This tendency of Internet writers, to busy themselves coining new and inventive terms for different kinds of creeps and charlatans, troubles me — not because there aren’t many varieties of reprobates (indeed, there are!), but because they rely on the kind of anecdotal arguments that can be easily leveled against any group. I have been mingling professionally with feminists of all varieties for a decade now, and could cite plenty of examples of Female Feminists who are also narcissistic, cruel to their female underlings, and generally unkind. Jerks, being a not insignificant portion of human society, are destined to abound in every single group or population. Do we really want people to use cherry-picked evidence about every time feminists behave poorly to paint the entire movement as a problematic “type”?

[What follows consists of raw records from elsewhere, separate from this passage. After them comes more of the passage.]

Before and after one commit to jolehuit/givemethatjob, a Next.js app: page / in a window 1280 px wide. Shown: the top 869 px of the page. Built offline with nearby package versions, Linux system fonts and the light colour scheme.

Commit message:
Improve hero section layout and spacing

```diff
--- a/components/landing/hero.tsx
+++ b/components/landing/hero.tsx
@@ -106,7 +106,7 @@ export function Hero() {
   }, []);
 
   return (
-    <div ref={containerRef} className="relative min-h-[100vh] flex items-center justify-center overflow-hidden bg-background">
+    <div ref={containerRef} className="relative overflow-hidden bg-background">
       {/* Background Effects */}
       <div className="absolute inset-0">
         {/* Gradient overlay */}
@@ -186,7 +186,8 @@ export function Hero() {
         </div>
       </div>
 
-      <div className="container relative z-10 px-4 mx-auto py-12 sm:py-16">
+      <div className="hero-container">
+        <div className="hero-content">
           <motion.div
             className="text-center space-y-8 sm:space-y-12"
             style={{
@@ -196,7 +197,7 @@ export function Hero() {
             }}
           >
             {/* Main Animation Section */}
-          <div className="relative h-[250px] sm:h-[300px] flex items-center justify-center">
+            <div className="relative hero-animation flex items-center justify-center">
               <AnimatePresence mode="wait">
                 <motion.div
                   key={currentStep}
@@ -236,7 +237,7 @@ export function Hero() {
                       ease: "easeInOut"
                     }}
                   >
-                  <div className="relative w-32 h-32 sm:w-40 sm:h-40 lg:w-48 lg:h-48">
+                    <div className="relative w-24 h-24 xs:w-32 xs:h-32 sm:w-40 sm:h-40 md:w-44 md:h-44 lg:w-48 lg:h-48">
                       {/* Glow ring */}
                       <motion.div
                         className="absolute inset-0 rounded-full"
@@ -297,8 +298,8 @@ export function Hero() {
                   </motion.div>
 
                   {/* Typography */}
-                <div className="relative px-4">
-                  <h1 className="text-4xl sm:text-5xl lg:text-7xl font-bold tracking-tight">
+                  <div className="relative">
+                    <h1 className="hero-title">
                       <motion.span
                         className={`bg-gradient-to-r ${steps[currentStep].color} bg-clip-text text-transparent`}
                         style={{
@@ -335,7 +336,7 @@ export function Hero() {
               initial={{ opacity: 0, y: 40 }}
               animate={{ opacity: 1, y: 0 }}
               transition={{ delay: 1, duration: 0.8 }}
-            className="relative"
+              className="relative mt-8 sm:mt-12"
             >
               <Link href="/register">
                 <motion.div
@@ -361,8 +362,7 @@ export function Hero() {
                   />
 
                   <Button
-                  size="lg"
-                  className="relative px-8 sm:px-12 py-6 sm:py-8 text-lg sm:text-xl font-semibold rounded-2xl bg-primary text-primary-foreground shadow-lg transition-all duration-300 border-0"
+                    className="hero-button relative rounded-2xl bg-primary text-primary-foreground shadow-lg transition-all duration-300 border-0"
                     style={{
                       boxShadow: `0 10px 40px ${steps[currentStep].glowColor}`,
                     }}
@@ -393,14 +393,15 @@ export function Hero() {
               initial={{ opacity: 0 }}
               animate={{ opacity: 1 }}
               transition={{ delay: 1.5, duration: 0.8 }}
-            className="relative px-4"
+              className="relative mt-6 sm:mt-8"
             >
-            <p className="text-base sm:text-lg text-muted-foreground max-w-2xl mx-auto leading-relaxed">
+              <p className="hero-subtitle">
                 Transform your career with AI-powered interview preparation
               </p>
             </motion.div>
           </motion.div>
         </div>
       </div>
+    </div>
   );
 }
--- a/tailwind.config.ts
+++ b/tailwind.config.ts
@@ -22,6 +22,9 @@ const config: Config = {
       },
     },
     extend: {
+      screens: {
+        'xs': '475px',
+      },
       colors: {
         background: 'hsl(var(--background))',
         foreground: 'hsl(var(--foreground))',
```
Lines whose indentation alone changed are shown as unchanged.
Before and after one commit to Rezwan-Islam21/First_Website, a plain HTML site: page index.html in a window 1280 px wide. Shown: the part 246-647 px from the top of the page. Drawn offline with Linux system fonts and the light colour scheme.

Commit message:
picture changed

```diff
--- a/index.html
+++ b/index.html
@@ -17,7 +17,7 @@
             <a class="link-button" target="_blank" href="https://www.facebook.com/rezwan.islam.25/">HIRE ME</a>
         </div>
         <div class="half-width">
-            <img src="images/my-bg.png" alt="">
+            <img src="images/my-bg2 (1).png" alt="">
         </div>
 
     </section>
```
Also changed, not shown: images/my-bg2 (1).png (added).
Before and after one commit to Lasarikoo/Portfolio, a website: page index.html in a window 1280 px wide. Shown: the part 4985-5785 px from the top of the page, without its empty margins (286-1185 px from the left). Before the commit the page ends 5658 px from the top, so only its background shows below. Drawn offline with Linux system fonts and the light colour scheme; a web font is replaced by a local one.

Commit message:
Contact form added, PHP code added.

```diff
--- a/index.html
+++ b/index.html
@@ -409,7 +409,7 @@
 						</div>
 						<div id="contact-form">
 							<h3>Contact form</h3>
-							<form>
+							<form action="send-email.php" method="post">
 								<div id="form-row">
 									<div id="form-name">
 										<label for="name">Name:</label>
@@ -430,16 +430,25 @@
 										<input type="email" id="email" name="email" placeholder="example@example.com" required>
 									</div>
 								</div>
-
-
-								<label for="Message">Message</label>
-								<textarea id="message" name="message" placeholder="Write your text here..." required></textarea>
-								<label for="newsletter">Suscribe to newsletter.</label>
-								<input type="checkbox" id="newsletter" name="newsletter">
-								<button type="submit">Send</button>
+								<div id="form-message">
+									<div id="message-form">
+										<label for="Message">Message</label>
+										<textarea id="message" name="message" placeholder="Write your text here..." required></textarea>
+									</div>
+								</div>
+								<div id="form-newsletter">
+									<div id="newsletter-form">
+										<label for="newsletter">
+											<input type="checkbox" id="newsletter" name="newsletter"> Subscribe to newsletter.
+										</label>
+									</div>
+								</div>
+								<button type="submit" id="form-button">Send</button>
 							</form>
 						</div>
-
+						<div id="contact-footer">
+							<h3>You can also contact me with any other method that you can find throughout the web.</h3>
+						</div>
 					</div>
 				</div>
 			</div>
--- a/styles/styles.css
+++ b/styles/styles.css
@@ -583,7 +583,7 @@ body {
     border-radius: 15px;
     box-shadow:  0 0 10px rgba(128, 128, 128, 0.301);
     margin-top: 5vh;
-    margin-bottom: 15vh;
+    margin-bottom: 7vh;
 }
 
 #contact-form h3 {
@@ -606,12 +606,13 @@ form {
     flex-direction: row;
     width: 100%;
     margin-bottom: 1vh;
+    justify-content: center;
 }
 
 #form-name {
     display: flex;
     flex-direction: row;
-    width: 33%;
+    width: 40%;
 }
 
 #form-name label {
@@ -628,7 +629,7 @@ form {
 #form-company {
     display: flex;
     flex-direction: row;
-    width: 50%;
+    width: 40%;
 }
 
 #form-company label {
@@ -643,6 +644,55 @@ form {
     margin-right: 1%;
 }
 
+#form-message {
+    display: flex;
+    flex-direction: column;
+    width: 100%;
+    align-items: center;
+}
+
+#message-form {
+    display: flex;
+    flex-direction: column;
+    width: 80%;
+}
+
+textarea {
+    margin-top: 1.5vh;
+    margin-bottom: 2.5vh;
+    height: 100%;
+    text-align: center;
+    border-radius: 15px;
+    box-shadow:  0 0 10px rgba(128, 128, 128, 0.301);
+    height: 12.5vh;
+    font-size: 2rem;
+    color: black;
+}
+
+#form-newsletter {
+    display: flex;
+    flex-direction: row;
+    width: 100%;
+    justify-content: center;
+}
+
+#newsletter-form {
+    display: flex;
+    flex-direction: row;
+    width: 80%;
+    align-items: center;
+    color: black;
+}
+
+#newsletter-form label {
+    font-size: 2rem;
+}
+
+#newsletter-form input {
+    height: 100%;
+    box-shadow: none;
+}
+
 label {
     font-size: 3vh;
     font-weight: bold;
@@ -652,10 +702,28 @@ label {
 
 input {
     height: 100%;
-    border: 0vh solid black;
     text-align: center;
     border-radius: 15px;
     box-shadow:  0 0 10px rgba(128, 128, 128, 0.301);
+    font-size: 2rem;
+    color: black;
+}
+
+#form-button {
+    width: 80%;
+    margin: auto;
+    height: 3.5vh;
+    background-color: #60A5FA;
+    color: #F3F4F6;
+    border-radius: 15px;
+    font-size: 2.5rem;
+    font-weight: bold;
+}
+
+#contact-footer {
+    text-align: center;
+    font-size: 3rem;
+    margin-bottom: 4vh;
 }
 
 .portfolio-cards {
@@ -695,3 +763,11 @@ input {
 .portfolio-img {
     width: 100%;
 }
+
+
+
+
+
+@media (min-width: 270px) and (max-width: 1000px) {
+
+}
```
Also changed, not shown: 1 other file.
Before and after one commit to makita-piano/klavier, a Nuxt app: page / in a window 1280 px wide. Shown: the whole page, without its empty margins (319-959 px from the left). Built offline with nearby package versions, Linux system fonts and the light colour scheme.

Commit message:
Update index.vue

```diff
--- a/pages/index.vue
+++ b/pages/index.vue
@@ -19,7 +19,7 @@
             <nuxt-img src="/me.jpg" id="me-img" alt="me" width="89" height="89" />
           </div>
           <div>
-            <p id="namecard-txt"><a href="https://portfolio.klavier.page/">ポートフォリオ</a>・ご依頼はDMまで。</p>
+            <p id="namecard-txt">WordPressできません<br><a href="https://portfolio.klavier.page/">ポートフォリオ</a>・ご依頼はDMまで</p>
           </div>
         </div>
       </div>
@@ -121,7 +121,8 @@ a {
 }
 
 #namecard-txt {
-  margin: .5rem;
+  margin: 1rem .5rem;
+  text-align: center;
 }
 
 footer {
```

Sure, it makes sense to be wary of anyone who is not in an oppressed group instructing members of that group on how to behave. Indeed, it’s often been remarked upon that the most self-righteous among us, specifically those who profit from self-righteousness, are covering up bad behavior. There’s some truth there. Certainly, we have witnessed disturbing, high-profile implosions of professional male feminists and white anti-racists in recent years.
Yet at the same time, “male feminist” doesn’t necessarily equal “preening egotist.” In fact, dozens and dozens of men are working at explicitly feminist organizations or on the staffs of feminist politicians and publications — or even pushing against the status quo at sexist organizations, doing the grunt work of feminist policymaking and advocacy, without demanding credit, having meltdowns, demonstrating aggression, or worse. If feminists want to deconstruct the gender binary, we have to expect that we’ll find our male allies among those diligent adherents, rather than in the next charismatic guru.
But all this is besides the point when it comes to Deen. As Amanda Hess at Slate noted in her thorough examination of the Deen phenomenon, the critique of male feminists doesn’t even apply to Deen, who simply coasted to fame on a reputation and persona that was constructed for and by women online.
It’s not that James Deen appeals to women—in the face of extreme erotic scarcity, women molded Deen into someone who appealed to them. For many of them, Deen was little more than just a conduit for expressing their sexuality, or a key to an online erotic world that had previously been closed.
What you might call Deen’s feminist mystique arose from a mistaken impulse among people (who were neither participants in his initial, young fan base nor part of his industry) to find an easy narrative, to anoint him with the political term that has now, bizarrely, become almost synonymous with “dreamboat” or “teen idol.” Perhaps, then, the actual lesson of this sad story is a complex one, with many parts and no clear archetype to vilify.
Here’s what I’ll take from it: 1. No industry, person, or setting is inherently immune to rape culture, whether it’s an anti-rape rally or a porn shoot. 2. Appealing to women or female fans is not equivalent to actually being a feminist. 3. As fun as it is to pick celebrities for “Team Feminist,” scrutiny is important — because when activists and media figures alike put popular figures on a pedestal of virtue, we’re taking a huge risk. At worst, we may even be giving them cover for behavior that is far from virtuous.